Police Chief Wants Tougher Tramp Law
ANNAPOLIS, Md. (AP) _ A police chief says his war on vagrants would be a lot easier if he didn’t have to prove they were sane, but a homeless group says punishing even one person for being destitute is ″outrageous.″
Maj. Richard Ashton, the police chief of Frederick, Md., said Thursday he wants an amendment to the state’s ″tramp law,″ which provides jail sentences of 30 days to 1 year for anyone found in a public area who has no job or means of support. He wants the law amended so that prosecutors don’t have the burden of proving the ″tramps″ are sane.
″It’s just too expensive to send a person for an examination for insanity to prosecute him for a minor misdemeanor,″ Ashton said in a telephone interview.
Officials in Frederick, an up-and-coming old town about 45 miles northwest of Washington, have been trying to clear winos and other homeless people out of the historic downtown area, where renovation and speciality stores are the order of the day.

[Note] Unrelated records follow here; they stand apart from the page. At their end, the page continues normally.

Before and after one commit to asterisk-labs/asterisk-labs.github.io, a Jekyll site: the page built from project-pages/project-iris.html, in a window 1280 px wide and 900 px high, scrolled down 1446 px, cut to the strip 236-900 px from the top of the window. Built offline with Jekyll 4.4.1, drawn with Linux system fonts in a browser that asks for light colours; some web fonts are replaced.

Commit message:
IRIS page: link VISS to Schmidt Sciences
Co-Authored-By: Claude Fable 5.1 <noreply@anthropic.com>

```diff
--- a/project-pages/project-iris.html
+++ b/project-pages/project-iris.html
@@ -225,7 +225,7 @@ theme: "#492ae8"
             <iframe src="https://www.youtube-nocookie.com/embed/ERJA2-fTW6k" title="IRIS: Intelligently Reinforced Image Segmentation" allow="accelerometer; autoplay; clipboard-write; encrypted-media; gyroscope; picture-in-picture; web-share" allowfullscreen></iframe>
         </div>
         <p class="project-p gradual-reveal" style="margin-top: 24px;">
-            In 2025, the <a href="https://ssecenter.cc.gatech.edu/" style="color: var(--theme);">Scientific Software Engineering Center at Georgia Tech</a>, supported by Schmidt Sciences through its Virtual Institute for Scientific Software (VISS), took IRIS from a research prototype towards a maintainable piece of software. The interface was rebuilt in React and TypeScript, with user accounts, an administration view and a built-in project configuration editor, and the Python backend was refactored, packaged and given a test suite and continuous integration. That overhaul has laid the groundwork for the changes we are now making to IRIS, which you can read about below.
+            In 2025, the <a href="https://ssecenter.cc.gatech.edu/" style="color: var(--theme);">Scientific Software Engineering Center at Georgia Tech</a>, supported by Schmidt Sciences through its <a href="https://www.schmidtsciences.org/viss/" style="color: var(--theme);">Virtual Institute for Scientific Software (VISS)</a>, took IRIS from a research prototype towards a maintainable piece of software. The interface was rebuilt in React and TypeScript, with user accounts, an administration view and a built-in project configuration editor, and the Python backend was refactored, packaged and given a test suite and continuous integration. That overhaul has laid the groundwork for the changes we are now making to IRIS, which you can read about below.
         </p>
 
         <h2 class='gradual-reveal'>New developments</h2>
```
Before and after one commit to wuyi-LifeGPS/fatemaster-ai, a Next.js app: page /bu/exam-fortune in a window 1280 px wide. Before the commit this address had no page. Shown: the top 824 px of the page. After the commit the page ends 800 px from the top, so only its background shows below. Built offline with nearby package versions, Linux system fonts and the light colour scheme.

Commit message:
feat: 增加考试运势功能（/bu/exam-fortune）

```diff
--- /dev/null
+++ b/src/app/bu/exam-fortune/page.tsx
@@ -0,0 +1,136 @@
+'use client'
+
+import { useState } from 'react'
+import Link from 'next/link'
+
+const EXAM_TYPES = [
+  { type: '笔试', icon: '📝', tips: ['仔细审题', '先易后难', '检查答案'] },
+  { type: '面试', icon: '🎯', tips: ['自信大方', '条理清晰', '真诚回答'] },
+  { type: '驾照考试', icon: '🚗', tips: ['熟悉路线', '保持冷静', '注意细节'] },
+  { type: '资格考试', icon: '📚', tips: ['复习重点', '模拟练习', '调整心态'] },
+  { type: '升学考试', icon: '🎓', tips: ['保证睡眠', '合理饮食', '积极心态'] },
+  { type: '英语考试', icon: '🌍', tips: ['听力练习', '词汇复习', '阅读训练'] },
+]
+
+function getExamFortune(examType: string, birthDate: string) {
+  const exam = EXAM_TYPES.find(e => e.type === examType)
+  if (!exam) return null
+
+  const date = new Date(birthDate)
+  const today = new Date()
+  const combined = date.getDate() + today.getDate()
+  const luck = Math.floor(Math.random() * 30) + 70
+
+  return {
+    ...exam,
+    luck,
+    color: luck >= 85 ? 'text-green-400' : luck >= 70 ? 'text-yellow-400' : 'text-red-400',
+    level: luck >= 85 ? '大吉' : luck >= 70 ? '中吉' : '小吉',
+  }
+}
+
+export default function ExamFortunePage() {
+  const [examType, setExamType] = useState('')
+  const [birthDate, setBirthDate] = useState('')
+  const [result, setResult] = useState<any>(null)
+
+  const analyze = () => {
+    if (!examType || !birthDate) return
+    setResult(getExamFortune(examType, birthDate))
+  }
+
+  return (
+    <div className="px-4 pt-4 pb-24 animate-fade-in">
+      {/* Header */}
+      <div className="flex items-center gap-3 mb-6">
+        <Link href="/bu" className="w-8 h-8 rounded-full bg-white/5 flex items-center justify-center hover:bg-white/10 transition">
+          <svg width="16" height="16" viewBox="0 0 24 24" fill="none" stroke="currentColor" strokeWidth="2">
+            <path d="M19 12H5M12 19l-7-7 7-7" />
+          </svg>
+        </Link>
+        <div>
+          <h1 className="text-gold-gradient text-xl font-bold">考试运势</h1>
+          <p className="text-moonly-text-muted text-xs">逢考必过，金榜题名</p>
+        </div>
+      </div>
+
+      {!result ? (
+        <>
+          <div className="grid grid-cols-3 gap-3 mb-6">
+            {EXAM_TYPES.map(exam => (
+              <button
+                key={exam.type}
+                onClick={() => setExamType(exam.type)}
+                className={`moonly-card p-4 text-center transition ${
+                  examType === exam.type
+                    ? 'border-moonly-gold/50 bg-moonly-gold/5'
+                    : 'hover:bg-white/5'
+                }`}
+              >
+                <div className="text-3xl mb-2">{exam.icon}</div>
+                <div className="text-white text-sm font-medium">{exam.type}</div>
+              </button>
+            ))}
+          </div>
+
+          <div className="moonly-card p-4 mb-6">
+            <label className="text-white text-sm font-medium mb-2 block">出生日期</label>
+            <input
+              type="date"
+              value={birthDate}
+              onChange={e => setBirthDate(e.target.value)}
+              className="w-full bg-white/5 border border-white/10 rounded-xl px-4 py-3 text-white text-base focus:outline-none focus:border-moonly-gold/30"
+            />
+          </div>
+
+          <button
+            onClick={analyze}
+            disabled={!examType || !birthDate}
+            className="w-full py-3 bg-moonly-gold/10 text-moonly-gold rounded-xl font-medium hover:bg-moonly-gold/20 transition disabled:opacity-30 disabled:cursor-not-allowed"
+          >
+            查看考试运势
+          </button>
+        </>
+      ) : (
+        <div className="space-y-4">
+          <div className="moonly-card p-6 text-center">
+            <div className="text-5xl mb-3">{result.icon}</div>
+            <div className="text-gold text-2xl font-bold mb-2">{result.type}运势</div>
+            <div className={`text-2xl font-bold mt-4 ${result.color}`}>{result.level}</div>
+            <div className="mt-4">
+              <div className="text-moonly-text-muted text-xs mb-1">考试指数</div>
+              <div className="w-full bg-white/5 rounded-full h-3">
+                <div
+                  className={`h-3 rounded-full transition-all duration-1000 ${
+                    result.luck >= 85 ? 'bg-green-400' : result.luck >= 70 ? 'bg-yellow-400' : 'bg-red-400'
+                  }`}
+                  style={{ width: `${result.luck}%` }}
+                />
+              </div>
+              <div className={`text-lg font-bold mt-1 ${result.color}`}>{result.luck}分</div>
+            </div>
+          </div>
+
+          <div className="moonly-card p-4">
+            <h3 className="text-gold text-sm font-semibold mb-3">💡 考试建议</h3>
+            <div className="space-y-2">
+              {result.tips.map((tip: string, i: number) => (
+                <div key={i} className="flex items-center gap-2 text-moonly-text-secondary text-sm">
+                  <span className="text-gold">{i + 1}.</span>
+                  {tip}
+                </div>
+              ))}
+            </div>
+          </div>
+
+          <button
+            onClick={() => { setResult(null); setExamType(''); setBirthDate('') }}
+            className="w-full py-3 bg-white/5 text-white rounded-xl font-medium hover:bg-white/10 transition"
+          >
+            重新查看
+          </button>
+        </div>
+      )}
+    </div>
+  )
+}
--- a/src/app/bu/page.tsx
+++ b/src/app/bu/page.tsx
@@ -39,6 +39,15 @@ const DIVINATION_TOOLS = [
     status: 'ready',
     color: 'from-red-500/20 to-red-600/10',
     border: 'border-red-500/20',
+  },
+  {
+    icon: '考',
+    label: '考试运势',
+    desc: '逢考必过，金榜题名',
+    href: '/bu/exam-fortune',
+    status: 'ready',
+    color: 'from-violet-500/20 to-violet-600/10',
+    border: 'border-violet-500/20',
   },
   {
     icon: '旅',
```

The police chief said he foresaw no more than a half-dozen people being charged a year under the statute, if it’s amended.″It’s kind of really a last-resort thing,″ he said.
″It’s outrageous,″ said Joanne Selinske, president of the Greater Baltimore Shelter Network, who said in an interview that she intended to fight the bill. ″You cannot penalize people for not having a means to support themselves.″
She added, ″It’s the old case of blaming the victim.″
The Frederick County state’s attorney, Tommy Dorsey, said he would join Ashton in supporting the bill at a legislative hearing next Tuesday.
The law now is inconsistent with other statutes that do not burden the state with proving a defendant’s sanity, so a change would be helpful, Dorsey said, adding, ″I don’t see a sweep in downtown Frederick. I don’t see any dragnet occurring or anything like that.″
In August, Ashton said Frederick police took ″269 enforcement actions,″ charging people in the downtown area with such offenses as drinking in public, loitering and disorderly intoxication.
However, he said, the campaign has only been partly successful.
″I don’t think we’re getting all the support we’d like from the criminal justice system,″ he said.
In cases where someone has passed out in the snow, and a rescue mission won’t take him, a change in the law could serve a humanitarian purpose by enabling police to get the person in doors, if only in jail, Ashton said.
Ms. Selinske said she could see no humanitarian side to the proposal.
″There are jurisdictions where those laws don’t exist and police have a way to get them off the streets and help them,″ she said.